In the end though we’re all winners if this is what the future of hip-hop holds. Joey and Earl are going to have amazing careers, and I have a good feeling once they perfect their craft they’ll be cranking out hip-hop classics left and right. They’ve already more than proven themselves capable of such a feat.
These are some of my favorite songs by both artists that I’ve posted thus far.
His last verse in Indubitable always gets me. He flows over his own complexity so easily. In 5 years he’ll be a household name. Just watch.
“Joey got enough line to capture a Great White
I get more shine than late night, I’m a beast who ain’t ate right
Back up on my mojo, I’ll show you what apes like
Nigga it’s JoJo, They on my pogo, no homo
I ride the beat like the man on my polo
Ya’ll some bozos, I’m underage, but pour more though
That Roso got me moving slow-mo
I’m taking photos with your ho-ho
Chris Cringlely gifted, I’m ill with the writtens
Got my finger to the world, Fuck it a fist then
Sit back and look at what you been missin’, nigga”
This is definitely in my top 3 verses by him.
Joey Bada$$ - Unorthodox (prod. by DJ Premier)

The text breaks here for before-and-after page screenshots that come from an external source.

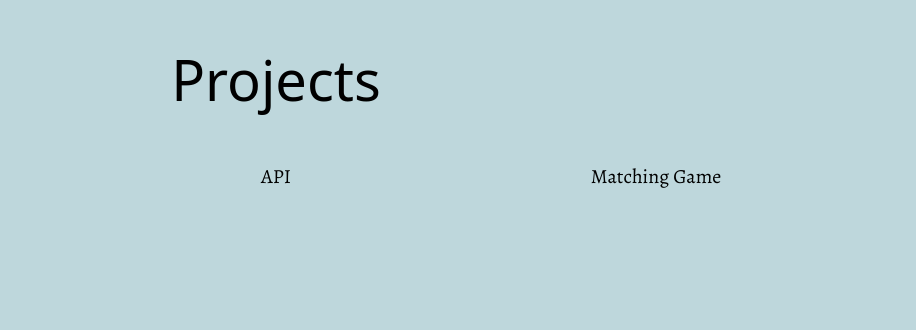
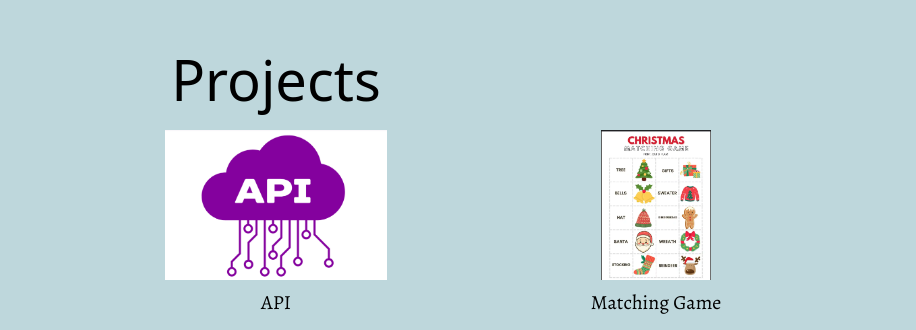
Before and after one commit to Zwalsh17/Portfolio, a website: page index.html in a window 1280 px wide. Shown: the part 988-1318 px from the top of the page, 364-1280 px from the left. Drawn offline with nearby package versions, Linux system fonts and the light colour scheme; files whose address does not match are found by name.

Commit message:
Update project images

```diff
--- a/index.html
+++ b/index.html
@@ -69,11 +69,11 @@
                 <p class="font mt-2">Madlibs</p>
               </div>
               <div class="col-md-4 icon-text text-center">
-                <a href="https://codesandbox.io/p/sandbox/levelup-api-adventure-forked-rd474k"><img src="img/API.png" alt="" class="small-image"></a>
+                <a href="https://codesandbox.io/p/sandbox/levelup-api-adventure-forked-rd474k"><img src="API.png" alt="" class="small-image"></a>
                 <p class="font mt-2">API</p>
               </div>
               <div class="col-md-4 icon-text text-center">
-                <a href="https://codesandbox.io/p/sandbox/portfolio-project-match-game-forked-yygs7g"><img src="img/XmasMatching.png" alt="" class="small-image"></a>
+                <a href="https://codesandbox.io/p/sandbox/portfolio-project-match-game-forked-yygs7g"><img src="XmasMatching.png" alt="" class="small-image"></a>
                 <p class="font mt-2">Matching Game</p>
               </div>
             </div>
```
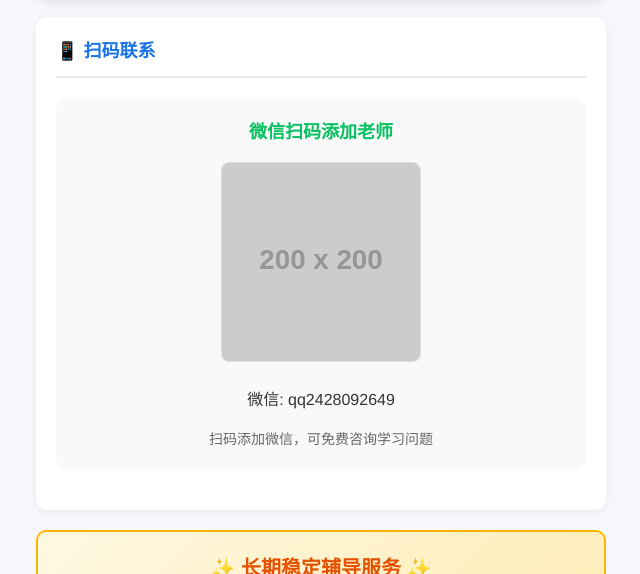
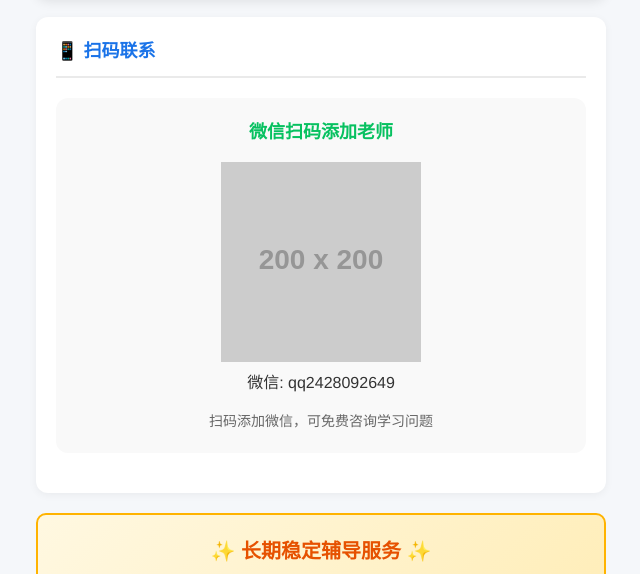
Before and after one commit to Ydgd123/Ydgd123.github.io, a plain HTML site: page index.html in a window 1280 px wide. Shown: the part 164-738 px from the top of the page, without its empty margins (319-959 px from the left). Drawn offline with Linux system fonts and the light colour scheme; placeholder pictures from the web are drawn by us.

Commit message:
Create index.html
Removed QR code styling and added an image for WeChat QR code.

```diff
--- a/index.html
+++ b/index.html
@@ -158,23 +158,7 @@
             color: #07c160;
             margin-bottom: 15px;
         }
-        .qr-code {
-            width: 200px;
-            height: 200px;
-            background: #f8f8f8;
-            border: 1px solid #ddd;
-            border-radius: 8px;
-            display: flex;
-            align-items: center;
-            justify-content: center;
-            margin-bottom: 15px;
-            overflow: hidden;
-        }
-        .qr-code img {
-            width: 100%;
-            height: 100%;
-            object-fit: cover;
-        }
+        <img src="微信二维码.jpg" alt="张老师微信二维码" class="qr-image">
         .wechat-id {
             font-size: 16px;
             color: #333;
```
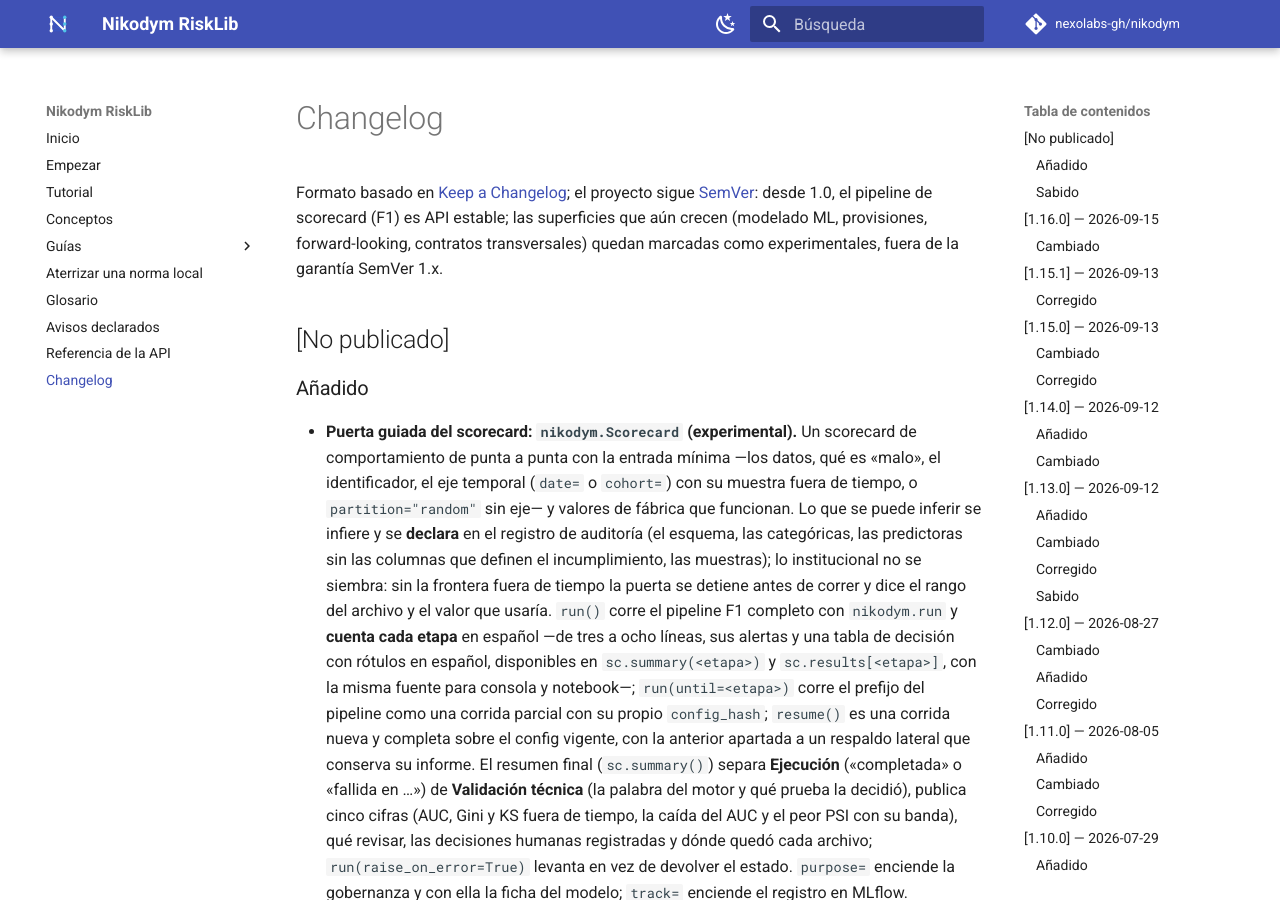
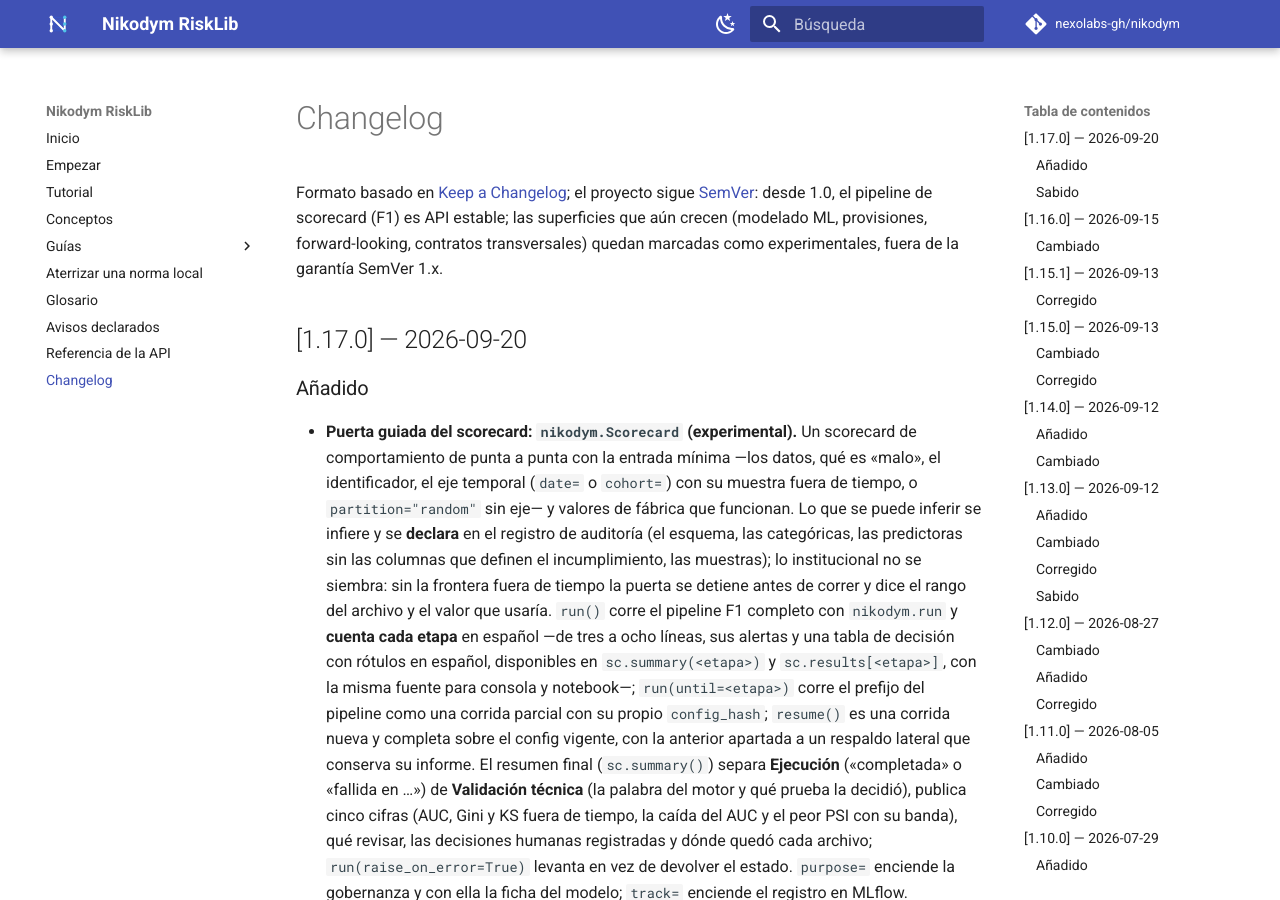
Before and after one commit to nexolabs-gh/nikodym, an MkDocs documentation site: the page built from docs_site/changelog.md, in a window 1280 px wide and 900 px high. Built offline with MkDocs 1.6.1 and Material for MkDocs 9.7.7, drawn with Linux system fonts in a browser that asks for light colours; comment, search, counter and statistics services are not loaded.

Commit message:
release: bump a 1.17.0 — capa A de FLUJO-GUIADO-SCORECARD (puerta guiada `nikodym.Scorecard`, experimental)
CHANGELOG «No publicado» → [1.17.0] — 2026-09-20; «Estado: 1.17.0» en la portada y «código publicado (1.17.0)» en la referencia de la API. Sin recaptura de la demo: ningún config_hash de preset ni copy del informe se mueve. OK de Cami del 2026-09-20 para esta release.

Co-Authored-By: Claude Fable 5.1 <noreply@anthropic.com>

```diff
--- a/CHANGELOG.md
+++ b/CHANGELOG.md
@@ -5,7 +5,7 @@ el proyecto sigue [SemVer](https://semver.org/lang/es/): desde 1.0, el pipeline
 es API estable; las superficies que aún crecen (modelado ML, provisiones, forward-looking,
 contratos transversales) quedan marcadas como experimentales, fuera de la garantía SemVer 1.x.
 
-## [No publicado]
+## [1.17.0] — 2026-09-20
 
 ### Añadido
 
--- a/docs_site/api.md
+++ b/docs_site/api.md
@@ -2,7 +2,7 @@
 
 Superficie pública de Nikodym RiskLib, organizada por dominio. Cada símbolo se genera
 automáticamente desde sus *docstrings* con [mkdocstrings]; las firmas y campos son los del código
-publicado (`1.16.0`).
+publicado (`1.17.0`).
 
 !!! note "Estabilidad (SemVer 1.x)"
     El pipeline de validación de scorecard (F1) —el trío `run` → `Study` → `NikodymConfig` y los
--- a/src/nikodym/__init__.py
+++ b/src/nikodym/__init__.py
@@ -10,7 +10,7 @@ pública de alto nivel (`run`, `check_pipeline`, `assemble_run`) se re-exporta d
 
 from typing import TYPE_CHECKING, Any
 
-__version__ = "1.16.0"
+__version__ = "1.17.0"
 
 __all__ = [
     "DatasetCheck",
```
Also changed, not shown: docs_site/index.md (+1 -1 lines).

As I’ve said before, if Raekwon and Method Man of Wu-Tang Clan did a fusion dance and then went back in time so Raekwon Man was only 18…you’d end up with Joey Bada$$. His 90’s New York style flow really makes him stand out in this day and age of watered down music. He spits that uncut raw, and the fact that he actually has exceedingly intelligent lyrics makes his sharp bars that much more hard hitting. The first time I heard his song Righteous Minds or his solid feature on A$AP Rocky’s 1 Train I knew he was going to make something truly specular someday soon. Well here it is…Joey Bada$$’s best song thus far, enjoy.
My Song Rating: 9.5 out of 10Played 941 times.
I’m very pro ProEra. They’re still starting out, but I feel like once they’ve truly mastered their craft they’ll be a real force to be reckoned with within hip-hop. They’re kinda like Wu-Tang Clan in a way, but all way younger, so they still have plenty of time to get some classics under their belt before they’re at that point.
Yeah, I didn’t have too much respect for Lil B to begin with, and now he’s pretty much depleted it all. Seriously, why the fuck did he think he could do that? Joey Bada$$ make’s infinitely better music than Lil B, and it’s a commonly known fact.
I actually I already posted a pretty extensive review for A$AP Rocky’s 1 Train about a month and a half ago, and I rated it the 23rd best song of 2012 on my “60 Best Hip-Hop Songs of 2012” list, which you should check out if you haven’t already. It’s truly one of the most diverse hip-hop songs ever released.
It also has more notes than any of my other song posts. It currently rests at 730.